At 35 I decided to make the leap. I had no private equity background at all, but loved building businesses so figured I could build my own whilst also helping others do the same. Hardly a detailed business plan, but I literally bet the house and everything in it. My recollection is [my wife] Heidi was quite cool with it all, but maybe I just wasn't paying attention.

What challenges did you face in starting and growing the business?

As a Brisbane-based start-up in private equity, we were always going to find it hard. The financial centres of Sydney and Melbourne dominate the sector, and they all had much better private equity pedigrees than we did.
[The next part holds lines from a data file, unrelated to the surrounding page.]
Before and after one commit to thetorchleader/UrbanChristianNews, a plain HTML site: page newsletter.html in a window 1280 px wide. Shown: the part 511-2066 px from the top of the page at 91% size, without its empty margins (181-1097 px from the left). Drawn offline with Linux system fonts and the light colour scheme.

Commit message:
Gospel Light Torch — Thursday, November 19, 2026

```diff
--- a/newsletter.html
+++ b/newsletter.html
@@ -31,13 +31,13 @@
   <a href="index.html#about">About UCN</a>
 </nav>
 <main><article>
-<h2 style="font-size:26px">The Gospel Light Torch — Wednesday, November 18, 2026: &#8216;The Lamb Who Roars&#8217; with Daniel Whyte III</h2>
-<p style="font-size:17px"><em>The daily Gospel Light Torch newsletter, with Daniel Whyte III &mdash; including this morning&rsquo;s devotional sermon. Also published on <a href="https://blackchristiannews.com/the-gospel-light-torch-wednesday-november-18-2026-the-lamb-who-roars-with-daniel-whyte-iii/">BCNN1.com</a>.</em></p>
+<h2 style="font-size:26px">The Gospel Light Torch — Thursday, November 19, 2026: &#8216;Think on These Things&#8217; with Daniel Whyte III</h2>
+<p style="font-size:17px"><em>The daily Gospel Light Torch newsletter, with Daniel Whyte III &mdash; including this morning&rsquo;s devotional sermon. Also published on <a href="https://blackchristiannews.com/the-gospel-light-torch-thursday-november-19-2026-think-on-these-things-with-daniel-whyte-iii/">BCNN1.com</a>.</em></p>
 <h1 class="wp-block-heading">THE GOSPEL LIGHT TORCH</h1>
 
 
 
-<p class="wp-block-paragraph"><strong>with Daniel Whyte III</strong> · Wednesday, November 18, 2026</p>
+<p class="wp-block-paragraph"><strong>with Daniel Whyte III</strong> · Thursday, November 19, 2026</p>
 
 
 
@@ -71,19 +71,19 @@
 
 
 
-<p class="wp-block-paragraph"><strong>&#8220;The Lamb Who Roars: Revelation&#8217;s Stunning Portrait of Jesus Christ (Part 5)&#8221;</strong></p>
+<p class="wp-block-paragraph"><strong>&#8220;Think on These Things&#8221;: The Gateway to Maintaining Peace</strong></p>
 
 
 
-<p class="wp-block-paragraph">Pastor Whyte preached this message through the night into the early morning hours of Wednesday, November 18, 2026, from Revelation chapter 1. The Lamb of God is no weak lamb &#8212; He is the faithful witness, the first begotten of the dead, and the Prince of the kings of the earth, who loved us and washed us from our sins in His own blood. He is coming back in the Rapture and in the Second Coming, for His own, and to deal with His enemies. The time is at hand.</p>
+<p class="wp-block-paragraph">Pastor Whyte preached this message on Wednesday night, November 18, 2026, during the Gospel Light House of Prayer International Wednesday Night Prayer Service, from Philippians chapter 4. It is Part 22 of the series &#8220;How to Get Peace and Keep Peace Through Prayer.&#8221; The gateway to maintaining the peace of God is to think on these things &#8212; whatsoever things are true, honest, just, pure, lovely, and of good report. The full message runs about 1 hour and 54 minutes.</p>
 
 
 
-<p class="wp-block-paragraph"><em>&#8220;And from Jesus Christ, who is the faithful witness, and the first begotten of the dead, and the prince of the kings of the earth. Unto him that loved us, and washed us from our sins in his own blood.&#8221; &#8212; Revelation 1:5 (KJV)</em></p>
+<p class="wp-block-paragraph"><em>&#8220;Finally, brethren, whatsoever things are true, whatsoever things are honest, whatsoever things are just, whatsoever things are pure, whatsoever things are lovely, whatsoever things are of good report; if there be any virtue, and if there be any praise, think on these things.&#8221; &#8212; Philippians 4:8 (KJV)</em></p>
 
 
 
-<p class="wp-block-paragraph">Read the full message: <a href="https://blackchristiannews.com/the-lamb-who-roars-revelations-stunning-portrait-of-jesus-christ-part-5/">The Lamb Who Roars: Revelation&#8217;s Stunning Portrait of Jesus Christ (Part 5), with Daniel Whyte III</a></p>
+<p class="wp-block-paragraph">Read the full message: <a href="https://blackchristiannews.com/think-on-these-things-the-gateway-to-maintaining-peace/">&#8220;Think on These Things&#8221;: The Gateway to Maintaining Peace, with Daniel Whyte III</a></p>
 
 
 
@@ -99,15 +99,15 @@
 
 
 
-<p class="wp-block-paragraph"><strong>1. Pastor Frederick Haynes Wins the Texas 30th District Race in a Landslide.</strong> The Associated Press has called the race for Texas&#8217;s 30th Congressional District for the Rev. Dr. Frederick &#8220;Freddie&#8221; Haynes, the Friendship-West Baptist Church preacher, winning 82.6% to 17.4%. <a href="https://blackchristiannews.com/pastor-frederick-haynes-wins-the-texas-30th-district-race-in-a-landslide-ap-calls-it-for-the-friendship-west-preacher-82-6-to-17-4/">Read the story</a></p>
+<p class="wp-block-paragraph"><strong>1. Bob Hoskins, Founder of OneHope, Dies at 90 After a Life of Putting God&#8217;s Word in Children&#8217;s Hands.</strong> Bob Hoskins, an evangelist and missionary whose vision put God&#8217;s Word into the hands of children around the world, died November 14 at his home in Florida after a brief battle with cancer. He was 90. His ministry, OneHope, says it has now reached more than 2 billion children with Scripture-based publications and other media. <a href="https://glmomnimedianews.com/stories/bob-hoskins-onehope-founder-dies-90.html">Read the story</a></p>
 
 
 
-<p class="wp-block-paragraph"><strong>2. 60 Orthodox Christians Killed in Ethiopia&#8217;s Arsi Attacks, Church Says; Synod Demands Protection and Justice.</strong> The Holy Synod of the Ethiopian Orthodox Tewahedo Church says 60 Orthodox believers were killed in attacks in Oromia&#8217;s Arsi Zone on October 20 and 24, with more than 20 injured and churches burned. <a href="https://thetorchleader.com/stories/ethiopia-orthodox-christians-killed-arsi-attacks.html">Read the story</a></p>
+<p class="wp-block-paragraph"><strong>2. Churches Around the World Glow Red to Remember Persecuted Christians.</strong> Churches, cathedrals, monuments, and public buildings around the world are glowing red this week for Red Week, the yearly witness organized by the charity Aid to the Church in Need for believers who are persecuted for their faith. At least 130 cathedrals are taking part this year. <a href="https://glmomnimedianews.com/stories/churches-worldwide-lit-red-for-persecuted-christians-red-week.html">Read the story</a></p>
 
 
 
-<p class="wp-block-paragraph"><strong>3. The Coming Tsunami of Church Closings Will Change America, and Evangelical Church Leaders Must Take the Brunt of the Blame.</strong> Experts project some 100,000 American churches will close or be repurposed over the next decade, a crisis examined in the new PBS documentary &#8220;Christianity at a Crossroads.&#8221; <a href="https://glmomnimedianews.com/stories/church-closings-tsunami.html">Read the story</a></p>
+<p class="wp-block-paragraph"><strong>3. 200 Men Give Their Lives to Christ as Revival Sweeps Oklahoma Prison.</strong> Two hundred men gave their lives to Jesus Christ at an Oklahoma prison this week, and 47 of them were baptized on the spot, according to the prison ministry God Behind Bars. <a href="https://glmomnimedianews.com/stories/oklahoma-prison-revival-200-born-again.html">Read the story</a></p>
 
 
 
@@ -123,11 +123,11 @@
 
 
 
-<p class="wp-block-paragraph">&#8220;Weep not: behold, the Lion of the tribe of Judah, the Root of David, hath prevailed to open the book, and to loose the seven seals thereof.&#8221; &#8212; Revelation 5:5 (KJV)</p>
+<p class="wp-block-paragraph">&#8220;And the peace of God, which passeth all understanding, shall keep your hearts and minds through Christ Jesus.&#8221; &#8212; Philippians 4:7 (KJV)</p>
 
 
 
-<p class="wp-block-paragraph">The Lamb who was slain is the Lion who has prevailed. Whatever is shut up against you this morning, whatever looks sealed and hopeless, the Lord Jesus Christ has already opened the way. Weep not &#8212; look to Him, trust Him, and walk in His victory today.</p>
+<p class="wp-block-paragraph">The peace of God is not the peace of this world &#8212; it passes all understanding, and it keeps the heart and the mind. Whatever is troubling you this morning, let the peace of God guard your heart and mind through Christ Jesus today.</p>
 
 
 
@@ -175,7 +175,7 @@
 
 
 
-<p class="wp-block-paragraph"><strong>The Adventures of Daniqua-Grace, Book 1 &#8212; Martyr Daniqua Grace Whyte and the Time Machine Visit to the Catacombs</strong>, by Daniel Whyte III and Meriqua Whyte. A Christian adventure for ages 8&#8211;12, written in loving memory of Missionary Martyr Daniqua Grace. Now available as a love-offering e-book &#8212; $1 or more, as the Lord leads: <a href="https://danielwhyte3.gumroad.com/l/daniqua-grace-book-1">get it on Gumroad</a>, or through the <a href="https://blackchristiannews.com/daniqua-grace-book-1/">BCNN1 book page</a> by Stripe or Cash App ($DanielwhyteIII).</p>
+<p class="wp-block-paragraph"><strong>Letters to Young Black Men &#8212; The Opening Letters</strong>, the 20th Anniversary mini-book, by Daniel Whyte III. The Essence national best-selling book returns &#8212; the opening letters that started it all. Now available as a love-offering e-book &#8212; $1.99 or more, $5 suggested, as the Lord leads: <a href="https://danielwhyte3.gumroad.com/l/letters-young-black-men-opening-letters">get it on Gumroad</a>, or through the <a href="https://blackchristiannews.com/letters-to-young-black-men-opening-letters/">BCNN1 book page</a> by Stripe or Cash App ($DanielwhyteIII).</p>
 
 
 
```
And of course I started the business just 18 months before the financial crisis!

But as with all good start-ups, we found a way through and survived through to a small scale listing on the ASX in January 2012 with a market capitalisation of just $33 million and $200 million in Assets Under Management (AUM).

The ensuing four and a half years were a roller coaster of crazy deadlines, market volatility and amazing growth. We attracted better people, established an incredible culture, and the headwinds turned into tailwinds.

Ten years since inception, we had a business with 85 in the team, more than $2.1 billion under management, offices in Brisbane, Sydney, Melbourne, Adelaide and New York, and an investment track record of 16.7% per annum compounding net of fees.

Through that period we were the fourth best performing stock on the ASX with a total shareholder return of more than 800%. And then in August 2016, I retired.

Your decision to retire in August 2016 will have surprised many people. Why did you decide to leave and what are your plans now?

It's easy to get caught up in all the fluff around a successful business. I had spent the best part of two years training to swim the English Channel which I completed in August 2015. This experience was life changing, reminding me of the things that really matter.

I thought deeply about why I had started Blue Sky, what was really important to me, and what I wanted in my life story going forward. The business was flying, and the team were ready and willing to take it to the next level.

After years of sacrifice, Heidi and I had earned the right to spend more time with our two boys - at 14 and 12 they are at an age where it's important for dads to be around.

As Queensland's first Chief Entrepreneur I’ll be doing a few days each week for a year helping to kick along our start-up sector. I joined the Board of Racing Queensland to try and help the industry through a rough patch, and I'm on the Board of the Starlight Children's Foundation.

These all seem to mess up into one big concoction of ‘life’ which has to fit around supporting Heidi and the boys. I had my run, now it's time for them to have theirs.